The employee worked at a nuclear power plant in Massachusetts which required certain clearance authorization because of the safety sensitive areas in the nuclear plant including the nuclear reactors. This federally regulated certification process was rather extensive requiring “assessments of the applicant’s personal history, employment history, credit history, character and reputation, and criminal history, along with psychological and behavioral tests.”
The employee suffered from several disabilities, including but not limited to symptoms relating to Chronic Fatigue Syndrome (“CFS”) and Post Traumatic Stress Disorder (“PTSD”), which he reported to Veteran’s Affairs following tours in Iraq prior to 2004. However, the employee failed to report any of these disabilities on multiple medical questionnaires during the employer’s certification process and throughout his employment. He also failed to report CFS on an application for a short term medical leave in 2014.
In early 2015, the employee refused to work a mandatory overtime shift stating that he would be too fatigued to work. Following his refusal to work this mandatory shift, he was suspended. In response, the employee filed an ethics complaint with the Company relating to his suspension stating that he was disabled and suspended despite this fact. During that process, he then provided the Company with his VA medical records which detailed his disabilities, including his CFS. After further evaluation, the employer found that because the employee withheld information relating to these medical diagnoses, he was not trustworthy or reliable as required by regulations for the certification process to access the safety sensitive areas at nuclear power plants and the employee was terminated.
The First Circuit confirmed the District Court’s decision that the employee failed to show that he was qualified individual capable of performing the essential functions of the position; because the employee failed to disclose his CFS made him untrustworthy and unreliable, the employer was entitled to revoke his clearance authorization which the employee needed to perform the essential functions of the position.

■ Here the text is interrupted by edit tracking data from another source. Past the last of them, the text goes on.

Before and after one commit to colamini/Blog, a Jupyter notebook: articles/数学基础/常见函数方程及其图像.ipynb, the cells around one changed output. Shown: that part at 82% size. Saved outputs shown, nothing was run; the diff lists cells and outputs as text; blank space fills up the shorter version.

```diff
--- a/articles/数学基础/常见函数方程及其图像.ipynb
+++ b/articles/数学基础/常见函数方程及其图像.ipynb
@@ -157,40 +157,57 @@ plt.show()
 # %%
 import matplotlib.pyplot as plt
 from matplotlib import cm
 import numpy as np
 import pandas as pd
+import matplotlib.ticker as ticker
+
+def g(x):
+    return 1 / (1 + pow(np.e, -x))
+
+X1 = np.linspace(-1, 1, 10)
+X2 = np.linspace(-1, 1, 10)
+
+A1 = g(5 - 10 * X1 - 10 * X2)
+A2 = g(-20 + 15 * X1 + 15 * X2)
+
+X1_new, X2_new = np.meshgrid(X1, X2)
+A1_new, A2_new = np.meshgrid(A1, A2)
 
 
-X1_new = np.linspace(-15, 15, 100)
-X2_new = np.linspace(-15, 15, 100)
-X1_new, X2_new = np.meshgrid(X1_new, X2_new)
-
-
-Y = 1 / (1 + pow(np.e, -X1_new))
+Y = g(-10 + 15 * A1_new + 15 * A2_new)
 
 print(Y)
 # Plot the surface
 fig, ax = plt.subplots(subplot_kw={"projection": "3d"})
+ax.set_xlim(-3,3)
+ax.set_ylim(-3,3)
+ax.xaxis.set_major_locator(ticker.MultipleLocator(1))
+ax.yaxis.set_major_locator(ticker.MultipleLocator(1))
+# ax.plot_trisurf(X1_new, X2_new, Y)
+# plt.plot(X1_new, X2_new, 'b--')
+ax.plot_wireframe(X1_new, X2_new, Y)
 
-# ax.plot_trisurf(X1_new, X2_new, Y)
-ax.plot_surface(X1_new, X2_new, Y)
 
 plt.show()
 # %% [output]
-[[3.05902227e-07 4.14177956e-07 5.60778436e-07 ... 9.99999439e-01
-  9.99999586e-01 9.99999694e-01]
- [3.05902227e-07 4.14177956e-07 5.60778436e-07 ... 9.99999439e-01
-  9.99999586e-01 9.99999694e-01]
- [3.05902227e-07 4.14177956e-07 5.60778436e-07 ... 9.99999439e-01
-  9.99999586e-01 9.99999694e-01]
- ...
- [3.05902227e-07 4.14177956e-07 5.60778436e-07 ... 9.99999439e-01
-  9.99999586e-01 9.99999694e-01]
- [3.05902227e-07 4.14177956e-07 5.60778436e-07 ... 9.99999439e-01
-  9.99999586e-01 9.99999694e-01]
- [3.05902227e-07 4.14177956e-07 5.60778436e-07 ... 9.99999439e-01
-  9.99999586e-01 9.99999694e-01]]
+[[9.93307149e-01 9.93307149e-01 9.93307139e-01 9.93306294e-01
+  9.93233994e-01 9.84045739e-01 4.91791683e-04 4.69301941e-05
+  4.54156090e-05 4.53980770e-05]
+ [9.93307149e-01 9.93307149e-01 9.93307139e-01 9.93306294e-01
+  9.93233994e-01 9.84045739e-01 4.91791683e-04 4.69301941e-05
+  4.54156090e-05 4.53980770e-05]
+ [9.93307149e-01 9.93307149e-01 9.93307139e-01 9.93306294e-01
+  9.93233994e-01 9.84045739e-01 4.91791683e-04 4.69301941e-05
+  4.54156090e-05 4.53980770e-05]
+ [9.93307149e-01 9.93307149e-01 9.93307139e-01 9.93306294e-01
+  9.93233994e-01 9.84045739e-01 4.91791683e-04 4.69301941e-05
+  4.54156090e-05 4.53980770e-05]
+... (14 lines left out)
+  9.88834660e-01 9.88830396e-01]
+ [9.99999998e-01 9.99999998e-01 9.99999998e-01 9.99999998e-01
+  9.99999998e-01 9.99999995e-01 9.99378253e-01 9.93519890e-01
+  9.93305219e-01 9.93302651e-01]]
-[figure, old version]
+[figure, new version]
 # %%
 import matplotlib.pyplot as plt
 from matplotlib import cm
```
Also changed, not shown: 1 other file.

Important for employers to note however, is that this finding does not allow employers to suggest that any time an employee withholds medical diagnoses, they are not qualified to hold a position; in the case of Flaherty, there were federal regulations which required certain standards relating to character and reputation in order to retain safety clearance.